All odonate larvae possess a labial mask. Other obvious features include a large head with well-developed eyes, external wingpads in the later stages, and either a narrowly tapering, or fusiform, or rounded abdomen. Gills occur along the sides of the abdomen in one zygopteran family and gill protrusions in other places (eg, on the terminal segments) in a few tropical genera. However, the vast majority of aquatic insect larvae with abdominal lateral gills or gill tufts are mayflies (Ephemeroptera) or stoneflies (Plecoptera).
Identification to suborder can be based on the caudal end of the body. Zygopterans have three (very exceptionally two) plate-like, cylindrical or sac-like gills. Although these sometimes are broken or lost, rarely are all three missing and invariably the stumps can be seen. In Anisoptera and Anisozygoptera these gills are reduced to three short spines, forming with two others a pointed "anal pyramid" around the rectum. Gas exchange in Anisopteran larvae is by gills inside the rectum.
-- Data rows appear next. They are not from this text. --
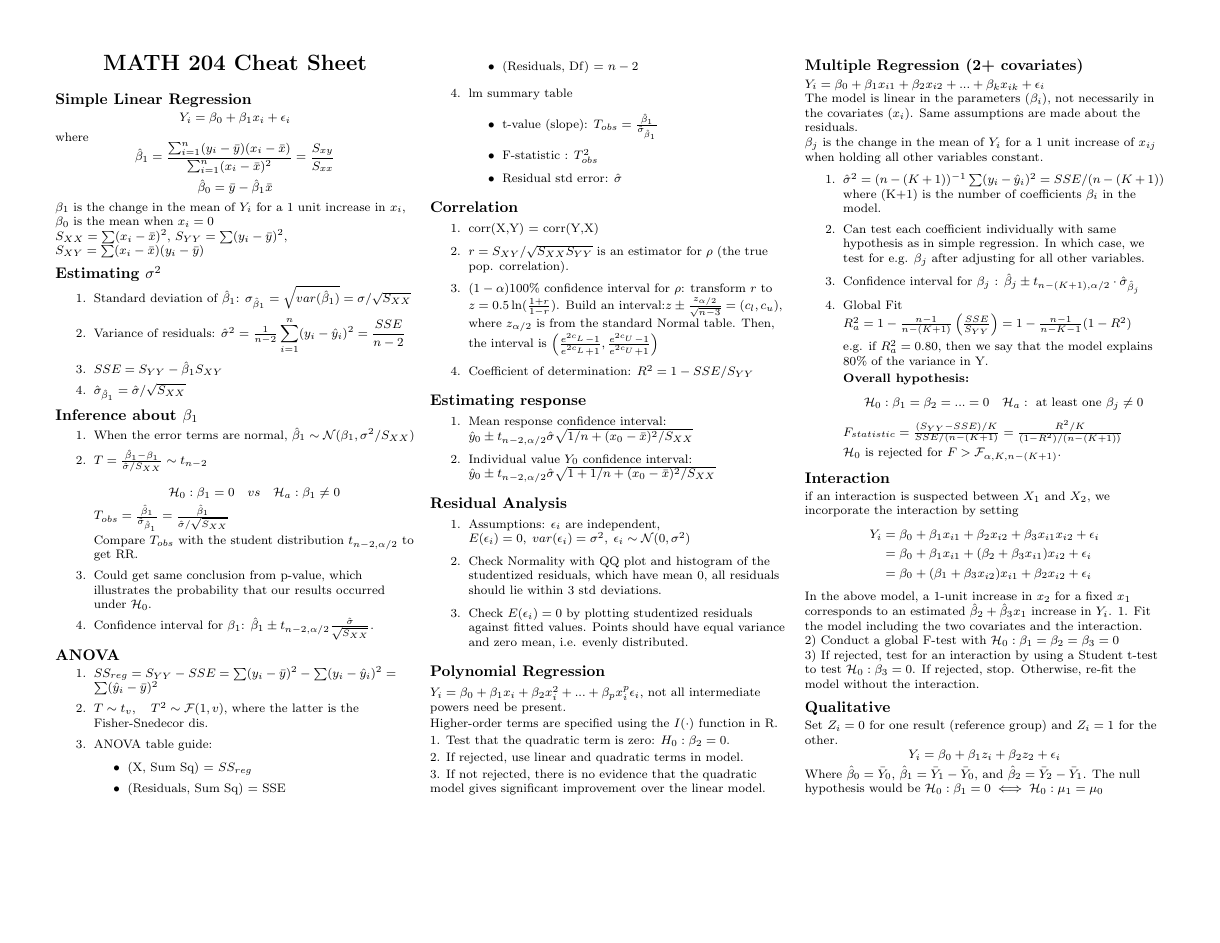
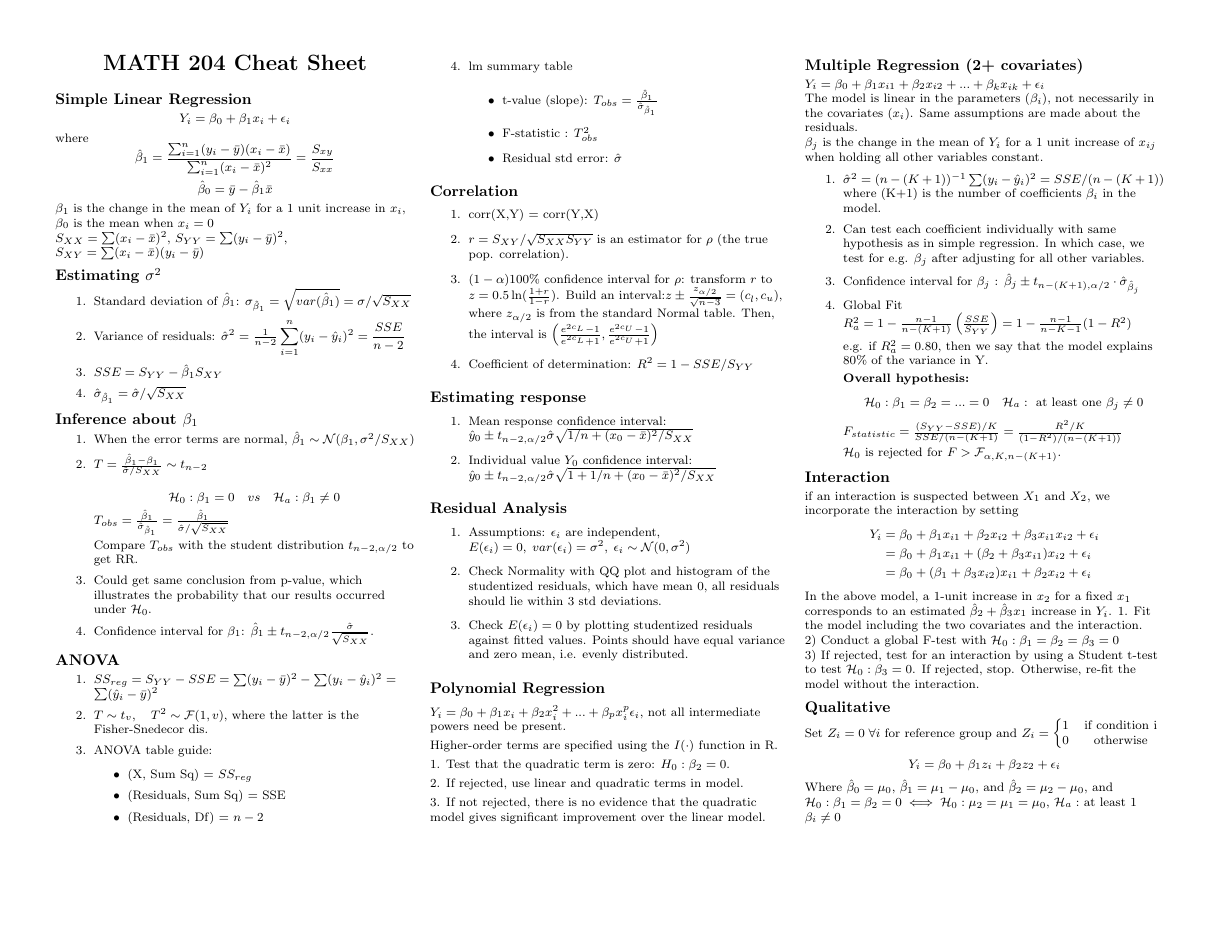
Before and after one commit to Alestaubin/Math204_FinalCheatSheet, a LaTeX document (Math204_finalCheatSheet.tex): the whole page. Compiled offline with pdfLaTeX.

Commit message:
gm peeeps

```diff
--- a/Math204_finalCheatSheet.tex
+++ b/Math204_finalCheatSheet.tex
@@ -189,10 +189,9 @@ In the above model, a 1-unit increase in $x_2$ for a fixed $x_1$ corresponds to
 3) If rejected, test for an interaction by using a Student t-test to test $\mathcal{H}_0 : \beta_3 = 0$. If rejected, stop. Otherwise, re-fit the model without the interaction.
 
 \subsection{Qualitative}
-Set $Z_i = 0$ for one result (reference group) and $Z_i = 1$ for the other.
+Set $Z_i = 0 \; \forall i$ for reference group and $Z_i =\left\{ \begin{matrix} 1 &\text{if condition i} \\ 0 & \text{otherwise} \end{matrix} \right.$
 $$Y_i = \beta_0 + \beta_1 z_i + \beta_2z_2 + \epsilon_i$$
-Where $\hat{\beta}_0 = \bar{Y}_0$, $\hat{\beta}_1 = \bar{Y}_1 -\bar{Y}_0$, and $\hat{\beta}_2 = \bar{Y}_2- \bar{Y}_1$.
-The null hypothesis would be $\mathcal{H}_0 : \beta_1 = 0 \iff \mathcal{H}_0 :\mu_1 = \mu_0$
+Where $\hat{\beta}_0 = \mu_0$, $\hat{\beta}_1 = \mu_1 -\mu_0$, and $\hat{\beta}_2 = \mu_2- \mu_0$, and $\mathcal{H}_0 : \beta_1 = \beta_2 = 0 \iff \mathcal{H}_0 :\mu_2 = \mu_1 = \mu_0$, $\mathcal{H}_a:$ at least 1 $\beta_i\neq 0$
 
 \end{multicols}
 \end{document}
```
Also changed, not shown: Math204_finalCheatSheet.pdf, 2 other files.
Many Anisoptera use 'jet propulsion' -- forcible expulsion of water from the rectum -- as an escape response.